The coronation takes place on the 6th of May. The King and the Queen Consort leave Buckingham Palace in Diamond Jubilee State Coach (the newest carriage which even has an AC – rather than more old-fashioned Gold State Coach that appeared later) at 10.20am passing The Mall, Trafalgar Square, Whitehall and Parliament Square all the way up to Westminster Abbey. This procession is called The King’s Procession’.
Next, Charles (and Camilla) will be crowned in Westminster Abbey – and he’s the 40th monarch to be crowned there since William the Conqueror in 1066. Guests of the Abbey include Heads of States and notable public members (see the list here).
During the service the monarch is presented with regalia: Sovereign’s Orb, the Sovereign’s Sceptre with Cross, and the Sovereign’s Sceptre with Dove and the Crown (Camilla is presented with the Queen Consort’s Rod with Dove and the Queen Consort’s Sceptre with Cross on her side too).
The important object to note during the coronation is the Coronation Chair, or St Edward’s Chair, made over 7 centuries ago (it’s been on display at the Westminster Abbey for some time), and other two chairs to be used during the ceremony are Chairs of Estate and Throne Chairs.
Traditionally the monarch has two sets of robes for the coronation: he/she wears the Robes of State upon arrival to the Abbey and departs wearing Robes of Estate. Look for different parts of the King’s vestments as all of them have a symbolic meaning and intricate design: Colobium Sindonis (white linen tunic), the Supertunica (a gold long coat) worn under the detailed Imperial Mantle, the Girdle (or the Coronation Sword Belt) and the Coronation Glove. As King Charles has always been an eco warrior, he’ll be reusing some of the items caring about sustainability in opposition to the monarchs of the past for whom usually new vestments were made.
The crowns used during the ceremony today are St Edward’s Crown (the one King Charles is crowned with in the Abbey) and The Imperial State Crown, he wore later on.
After the coronation the King and The Queen Consort leave Westminster Abbey and go back to Buckingham Palace (this part of the day is called The Coronation Procession) – this time Gold State Coach, the most glorious carriage of all.
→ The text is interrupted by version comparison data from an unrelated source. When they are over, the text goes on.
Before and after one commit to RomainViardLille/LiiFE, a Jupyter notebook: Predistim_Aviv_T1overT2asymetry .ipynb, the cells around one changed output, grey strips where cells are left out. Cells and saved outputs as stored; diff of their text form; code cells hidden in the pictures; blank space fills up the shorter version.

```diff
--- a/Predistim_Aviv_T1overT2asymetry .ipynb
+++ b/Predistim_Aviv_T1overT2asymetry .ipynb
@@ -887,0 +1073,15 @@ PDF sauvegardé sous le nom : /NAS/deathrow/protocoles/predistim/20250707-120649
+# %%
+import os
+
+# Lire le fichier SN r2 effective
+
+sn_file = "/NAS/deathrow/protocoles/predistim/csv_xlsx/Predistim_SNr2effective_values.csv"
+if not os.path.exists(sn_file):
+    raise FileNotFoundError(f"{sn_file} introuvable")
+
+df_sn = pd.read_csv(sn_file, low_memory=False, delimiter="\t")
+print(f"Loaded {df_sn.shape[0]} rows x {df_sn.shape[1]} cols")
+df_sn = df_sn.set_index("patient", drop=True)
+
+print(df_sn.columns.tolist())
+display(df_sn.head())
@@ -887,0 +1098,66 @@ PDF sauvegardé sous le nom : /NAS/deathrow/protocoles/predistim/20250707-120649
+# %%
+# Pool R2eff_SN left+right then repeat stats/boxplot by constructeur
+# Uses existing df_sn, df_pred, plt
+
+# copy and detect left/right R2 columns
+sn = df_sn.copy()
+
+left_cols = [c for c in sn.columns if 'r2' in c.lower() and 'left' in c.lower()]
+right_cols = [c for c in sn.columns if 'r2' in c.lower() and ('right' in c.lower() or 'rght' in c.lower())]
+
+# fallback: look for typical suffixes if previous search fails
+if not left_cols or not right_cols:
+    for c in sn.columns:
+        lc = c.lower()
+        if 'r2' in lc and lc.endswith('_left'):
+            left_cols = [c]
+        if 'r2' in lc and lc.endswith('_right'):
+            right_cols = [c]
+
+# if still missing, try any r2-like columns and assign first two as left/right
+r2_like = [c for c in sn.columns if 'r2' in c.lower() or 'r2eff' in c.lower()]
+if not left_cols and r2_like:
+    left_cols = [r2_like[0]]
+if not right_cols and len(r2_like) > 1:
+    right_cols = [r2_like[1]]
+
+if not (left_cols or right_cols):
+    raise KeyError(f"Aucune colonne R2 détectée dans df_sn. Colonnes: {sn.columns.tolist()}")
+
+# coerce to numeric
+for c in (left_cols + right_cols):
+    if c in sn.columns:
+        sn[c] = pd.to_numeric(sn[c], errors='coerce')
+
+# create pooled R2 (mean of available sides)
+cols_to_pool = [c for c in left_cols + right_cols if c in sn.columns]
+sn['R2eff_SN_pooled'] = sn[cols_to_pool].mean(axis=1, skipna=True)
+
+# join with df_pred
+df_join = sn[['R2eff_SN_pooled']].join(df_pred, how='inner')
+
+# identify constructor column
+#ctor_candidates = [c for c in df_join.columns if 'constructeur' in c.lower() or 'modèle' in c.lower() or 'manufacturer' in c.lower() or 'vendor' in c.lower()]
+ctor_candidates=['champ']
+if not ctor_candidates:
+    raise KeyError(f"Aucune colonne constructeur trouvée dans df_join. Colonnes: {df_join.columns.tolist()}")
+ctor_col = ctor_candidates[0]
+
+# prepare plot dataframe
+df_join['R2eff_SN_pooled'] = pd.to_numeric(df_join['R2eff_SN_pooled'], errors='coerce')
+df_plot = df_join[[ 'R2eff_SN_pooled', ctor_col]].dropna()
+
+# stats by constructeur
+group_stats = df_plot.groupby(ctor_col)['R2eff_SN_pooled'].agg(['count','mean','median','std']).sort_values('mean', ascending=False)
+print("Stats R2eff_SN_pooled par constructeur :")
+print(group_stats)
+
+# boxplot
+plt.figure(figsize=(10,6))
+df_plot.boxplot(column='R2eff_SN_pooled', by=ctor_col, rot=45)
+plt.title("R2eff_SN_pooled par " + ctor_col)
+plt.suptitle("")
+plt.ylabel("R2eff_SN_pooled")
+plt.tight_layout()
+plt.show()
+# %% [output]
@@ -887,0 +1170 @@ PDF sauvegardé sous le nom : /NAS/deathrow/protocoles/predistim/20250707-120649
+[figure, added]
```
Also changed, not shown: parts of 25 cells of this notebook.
The coronation ceremonies end with the appearance of Their Majesties and the Members of the Royal Family on the balcony and the flypast.
Coronation festivities don’t stop on the 6th. On the 7th the country celebrates with Big Lunches and also a special Coronation Concert takes place at Windsor Castle (we visited a smaller one in Windsor Castle dedicated to the Queen’s Jubilee last year, read more about it here) – it will broadcasted nationwide.
On the 8th, the public is invited to participate in volunteering work via The Big Help Out, where charity organisations call for help of all sorts.
You might also like:
- Buckingham Palace: guide
- Platinum Jubilee
- Queen Elizabeth II: national mourning
- Top-ten British cities to explore: Edinburgh, Bristol, Manchester, Cardiff, Birmingham, Brighton, Glasgow, Liverpool, Peterborough, Sheffield
Hope you liked my blog!